Salt precipitation can be a very powerful tool to purify proteins by precipitation. Ammonium sulfate is usually the salt of choice since it is cheap, very soluble in water, and is able to become much more hydrated (interacts with more water molecules) than almost any other ionic solvent. In practice, ammonium sulfate is either added directly as a solid or added as a (usually) saturated solution to precipitate desired proteins.
Rough handling and proteins do not necessarily go well together. As proteins are extremely sensitive and can easily be degraded during the process of concentration, purification, and storage, they need to be handled with utmost care to reduce, if not eliminate, the risk of unwanted aggregation and/or degradation.
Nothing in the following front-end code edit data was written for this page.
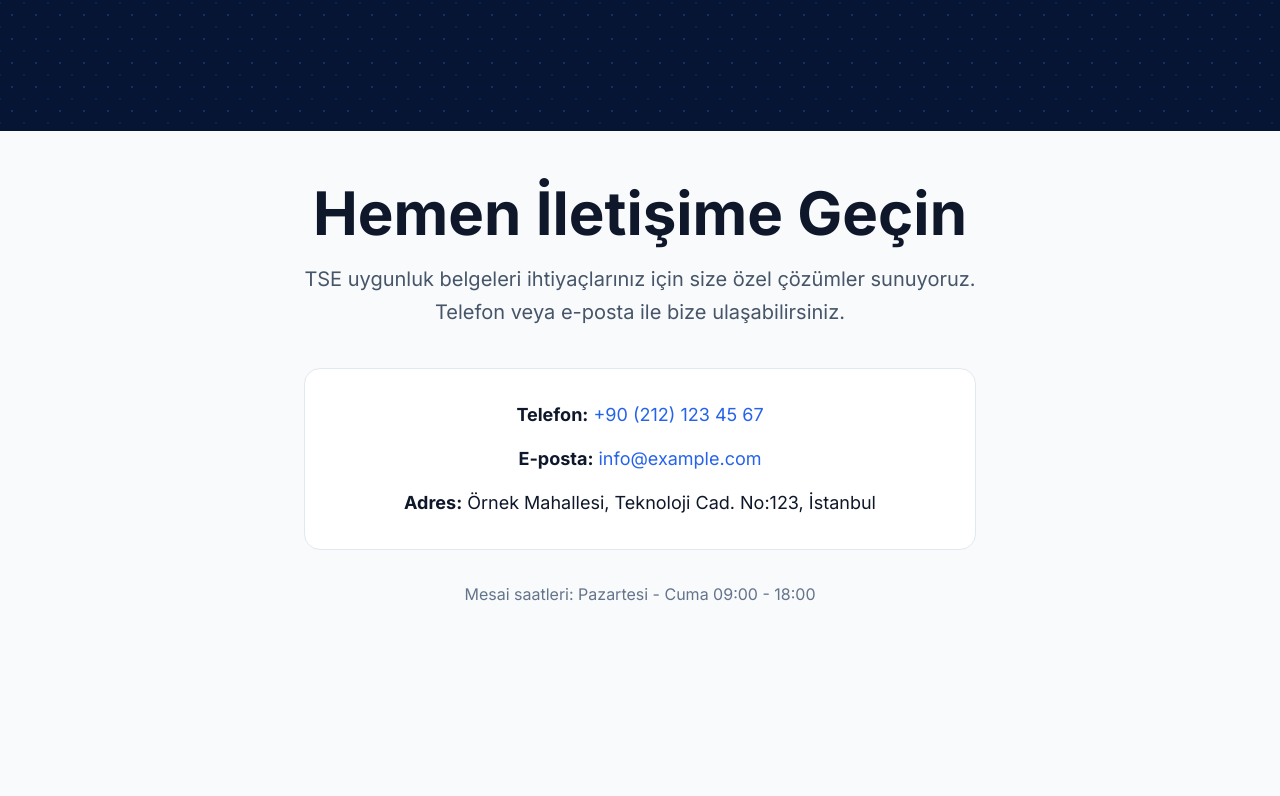
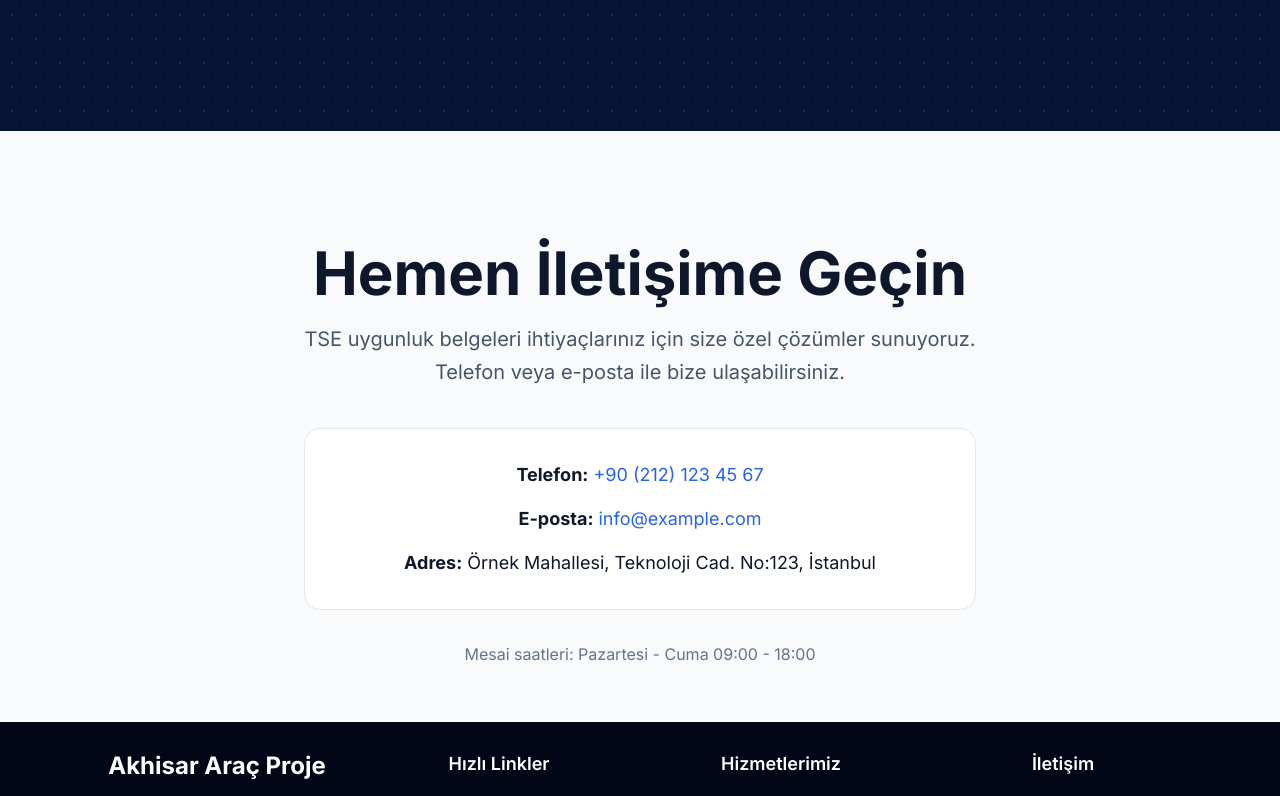
Before and after one commit to dev-alibayram/akhisar-arac-proje, a Next.js app: page /en in a window 1280 px wide. Shown: the part 2478-3274 px from the top of the page. Built offline with nearby package versions, Linux system fonts and the light colour scheme.

Commit message:
fix(iletisim): tighten layout for one-screen contact + footer
Drop full-viewport min-height that left a white gap; use scroll-mt and larger top padding so content sits lower and the dark footer fits in the same view after navbar hash navigation.

```diff
--- a/src/app/[locale]/page.tsx
+++ b/src/app/[locale]/page.tsx
@@ -146,11 +146,11 @@ export default async function LandingPage({ params }: LandingPageProps) {
 
       <section
         id="iletisim"
-        className="flex min-h-[calc(100svh-96px)] flex-col justify-between bg-[#f8fafc]"
+        className="scroll-mt-28 bg-[#f8fafc] pb-12 pt-20 sm:scroll-mt-32 sm:pb-14 sm:pt-24 lg:pt-28"
       >
-        <div className="mx-auto flex w-full max-w-6xl flex-col items-center px-4 pb-6 pt-8 sm:px-6 lg:px-8">
+        <div className="mx-auto flex w-full max-w-6xl flex-col items-center px-4 sm:px-6 lg:px-8">
           <article className="w-full max-w-2xl text-center lg:max-w-3xl">
-            <h2 className="mt-5 text-3xl font-bold sm:text-5xl lg:text-6xl lg:whitespace-nowrap">
+            <h2 className="text-3xl font-bold sm:text-5xl lg:text-6xl lg:whitespace-nowrap">
               Hemen İletişime Geçin
             </h2>
             <p className="mx-auto mt-4 max-w-xl text-slate-600 lg:mt-5 lg:max-w-2xl lg:text-xl lg:leading-relaxed">
```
Topics: Protein Concentration
What is protein enrichment and why is there a need for it? Basically, protein enrichment is a technique where proteins of interest in a biological sample are concentrated to make them more suitable for identification and downstream analysis.
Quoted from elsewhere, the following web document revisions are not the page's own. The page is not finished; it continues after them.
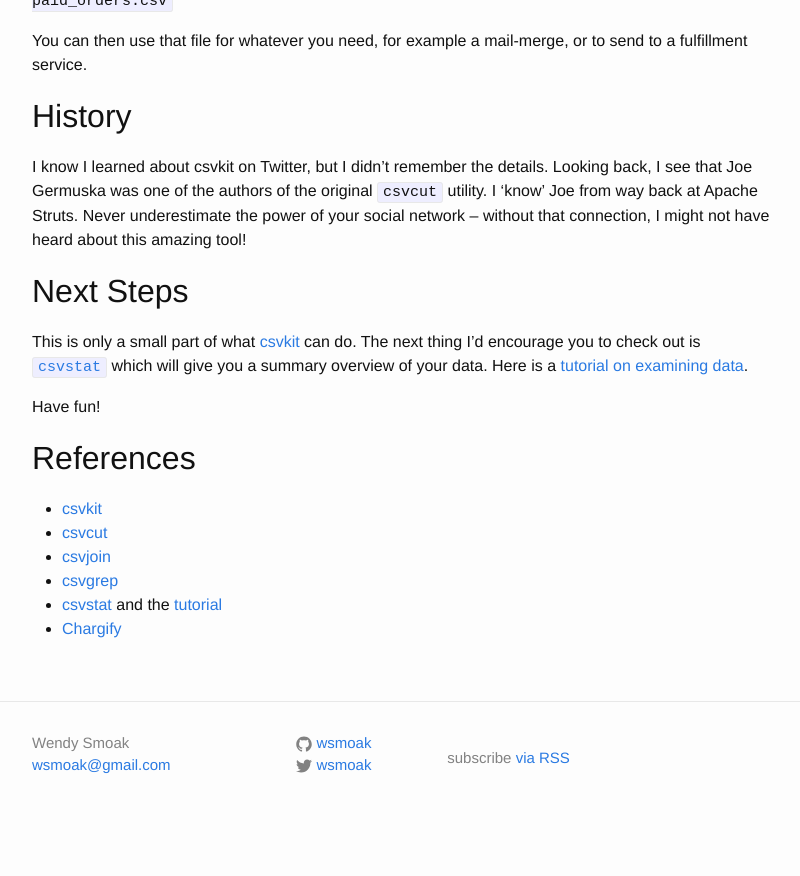
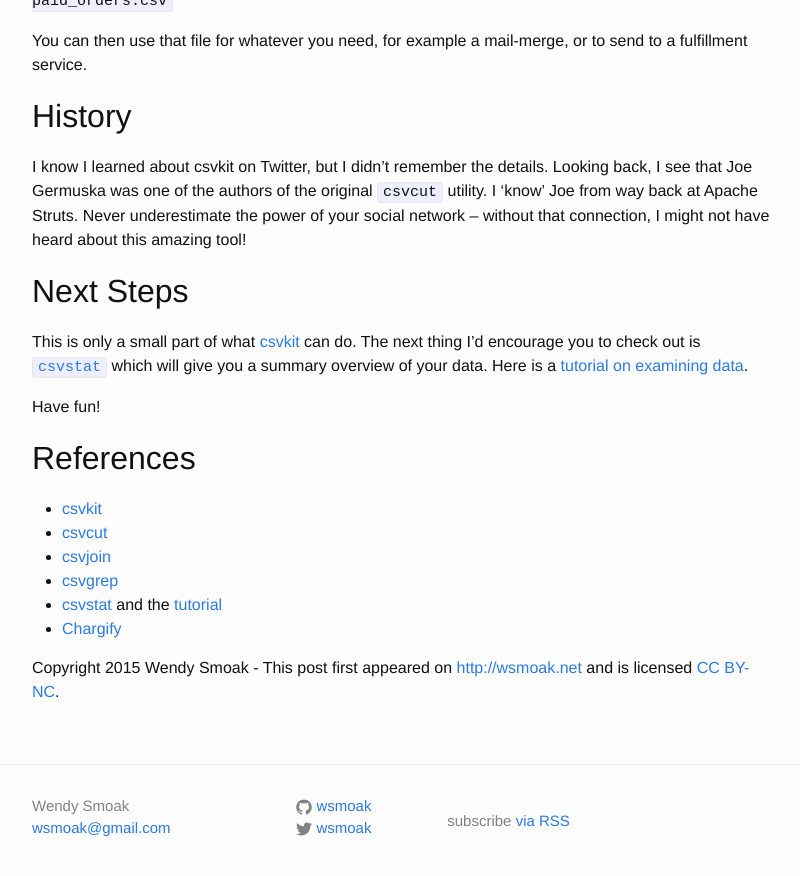
Before and after one commit to wsmoak/wsmoak.github.io, a Jekyll site: the page built from _posts/2015-07-18-joining-csv-files.md, in a window 1280 px wide and 900 px high, scrolled down 2861 px. Shown: the top 876 px of the window, without its empty margins (238-1038 px from the left). Built offline with Jekyll 4.4.1, drawn with Linux system fonts in a browser that asks for light colours; comment, search, counter and statistics services are not loaded; before the commit the page ends 3698 px from its top, so only the background shows below that.

Commit message:
Add copyright and license to latest post

```diff
--- a/_posts/2015-07-18-joining-csv-files.md
+++ b/_posts/2015-07-18-joining-csv-files.md
@@ -130,6 +130,8 @@
 * [csvstat][csvstat] and the [tutorial][tutorial]
 * [Chargify][chargify]
 
+Copyright 2015 Wendy Smoak - This post first appeared on [{{ site.url }}][site.url] and is licensed [CC BY-NC][cc-by-nc].
+
 [chargify]: https://www.chargify.com
 [chargify-signup]: https://app.chargify.com/signup/developer3
 [csvkit]: https://csvkit.readthedocs.org/en/0.9.1/index.html
@@ -138,3 +140,5 @@
 [csvgrep]: http://csvkit.readthedocs.org/en/latest/scripts/csvgrep.html
 [csvstat]: http://csvkit.readthedocs.org/en/latest/scripts/csvstat.html
 [tutorial]: https://csvkit.readthedocs.org/en/0.9.1/tutorial/2_examining_the_data.html
+[cc-by-nc]:  http://creativecommons.org/licenses/by-nc/3.0/
+[site.url]: {{ site.url }}
```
Researchers have traditionally used agarose beads for immunoprecipitation (IP). However, there has been a growing trend in recent years favoring the use of magnetic beads. According to a recent survey of 1,013 scientists, 60% of the respondents will start using magnetic technology in the next three years.